New rules that came into force yesterday (28 February) will make it virtually impossible to bring a public interest case to protect the environment.
ClientEarth, Friends of the Earth and the RSPB have started legal proceedings against the Lord Chancellor and Secretary of State for Justice to challenge what the organisations believe to be unlawful new costs rules for environmental cases.
A ‘disaster for the environment’
The new rules weaken financial protection for people bringing a case, meaning they face unspecified legal costs in return for going to court to protect the environment. Judges will be able to increase the costs cap at any stage, making it impossible to know how much a case will cost from the start.
‘The new rules spell disaster for the environment. With no certainty on costs, who will put their finances, perhaps even their house, at risk to bring a case? Individuals and campaigners need financial certainty before they bring a case in the public interest. After Brexit, this will become even more important, because the EU won’t be there to make sure our government is following its own environmental laws.
‘It is ironic that we have to bring this case before the court rules change, because the financial risk introduced by the new rules is too high to bring it afterwards.

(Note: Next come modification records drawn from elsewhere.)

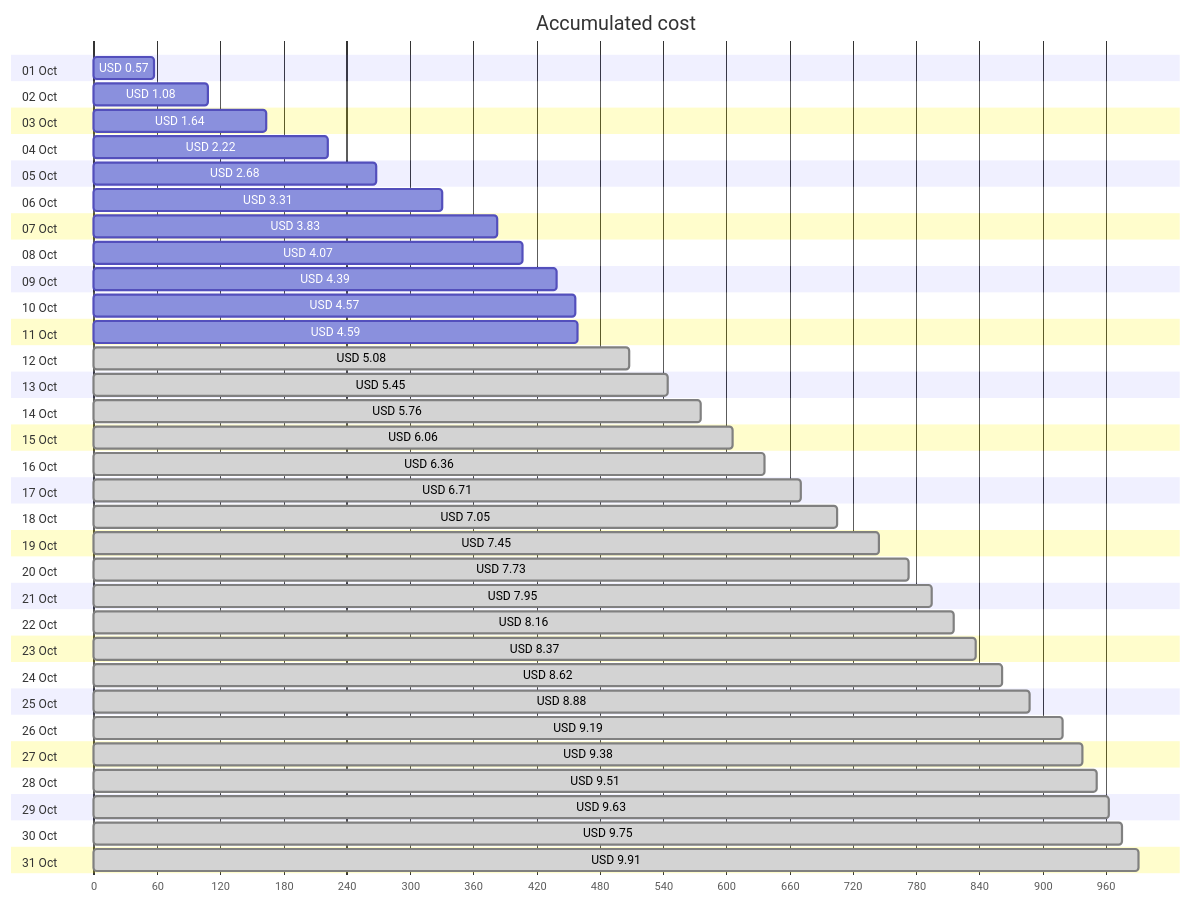
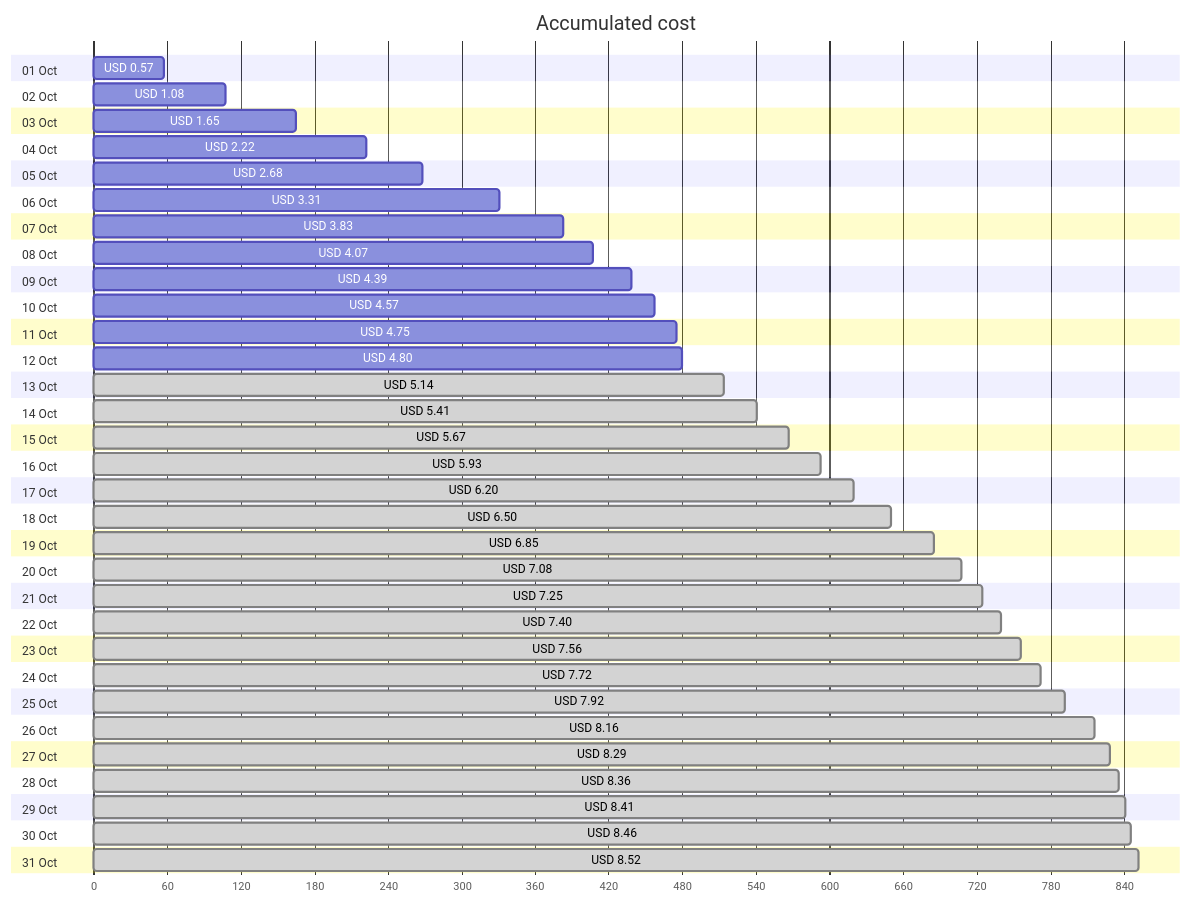
The first of 4 diagrams in cost-reports/personal-network/vpn-server.md (jpfulton/azure-personal-reports), drawn with Mermaid before and after one commit. The commit also changed other lines of this file and 8 other files, not shown here.

````diff
--- a/cost-reports/personal-network/vpn-server.md
+++ b/cost-reports/personal-network/vpn-server.md
@@ -20,68 +20,68 @@
 ```mermaid
 gantt
    title Accumulated cost
    dateFormat  X
    axisFormat %s
    section 01 Oct
    USD 0.57 :0, 57
    section 02 Oct
    USD 1.08 :0, 108
    section 03 Oct
-   USD 1.64 :0, 164
+   USD 1.65 :0, 165
    section 04 Oct
    USD 2.22 :0, 222
    section 05 Oct
    USD 2.68 :0, 268
    section 06 Oct
    USD 3.31 :0, 331
    section 07 Oct
    USD 3.83 :0, 383
    section 08 Oct
    USD 4.07 :0, 407
    section 09 Oct
    USD 4.39 :0, 439
    section 10 Oct
    USD 4.57 :0, 457
    section 11 Oct
-   USD 4.59 :0, 459
+   USD 4.75 :0, 475
    section 12 Oct
-   USD 5.08 : done, 0, 508
+   USD 4.80 :0, 480
    section 13 Oct
-   USD 5.45 : done, 0, 545
+   USD 5.14 : done, 0, 514
    section 14 Oct
-   USD 5.76 : done, 0, 576
+   USD 5.41 : done, 0, 541
    section 15 Oct
-   USD 6.06 : done, 0, 606
+   USD 5.67 : done, 0, 567
    section 16 Oct
-   USD 6.36 : done, 0, 636
+   USD 5.93 : done, 0, 593
    section 17 Oct
-   USD 6.71 : done, 0, 671
+   USD 6.20 : done, 0, 620
    section 18 Oct
-   USD 7.05 : done, 0, 705
+   USD 6.50 : done, 0, 650
    section 19 Oct
-   USD 7.45 : done, 0, 745
+   USD 6.85 : done, 0, 685
    section 20 Oct
-   USD 7.73 : done, 0, 773
+   USD 7.08 : done, 0, 708
    section 21 Oct
-   USD 7.95 : done, 0, 795
+   USD 7.25 : done, 0, 725
    section 22 Oct
+   USD 7.40 : done, 0, 740
+   section 23 Oct
+   USD 7.56 : done, 0, 756
+   section 24 Oct
+   USD 7.72 : done, 0, 772
+   section 25 Oct
+   USD 7.92 : done, 0, 792
+   section 26 Oct
    USD 8.16 : done, 0, 816
-   section 23 Oct
-   USD 8.37 : done, 0, 837
-   section 24 Oct
-   USD 8.62 : done, 0, 862
-   section 25 Oct
-   USD 8.88 : done, 0, 888
-   section 26 Oct
-   USD 9.19 : done, 0, 919
    section 27 Oct
-   USD 9.38 : done, 0, 938
+   USD 8.29 : done, 0, 829
    section 28 Oct
-   USD 9.51 : done, 0, 951
+   USD 8.36 : done, 0, 836
    section 29 Oct
-   USD 9.63 : done, 0, 963
+   USD 8.41 : done, 0, 841
    section 30 Oct
-   USD 9.75 : done, 0, 975
+   USD 8.46 : done, 0, 846
    section 31 Oct
-   USD 9.91 : done, 0, 991
+   USD 8.52 : done, 0, 852
 ```
````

The danger of the government’s plan is clear and it must be changed so people can still go to court to protect the environment.’
An attack on environmental cases
Last week, the House of Lords statutory instruments committee, which reviewed the rules, concluded that, ‘Although the Ministry of Justice states that its policy intention is to introduce greater certainty into the regime, the strongly negative response to consultation and the submission received indicate the reverse outcome and that, as a result of the increased uncertainty introduced by these changes, people with a genuine complaint will be discouraged from pursuing it in the courts.’
This finding supports the view of campaigners that the government’s new rules will make it prohibitively difficult for individuals and environmental groups to bring environmental cases of wide public interest. This includes cases like ClientEarth’s challenge against the UK government over toxic air pollution.
This a huge disincentive to bringing a public interest environmental case, and ClientEarth also says that it breaches the law.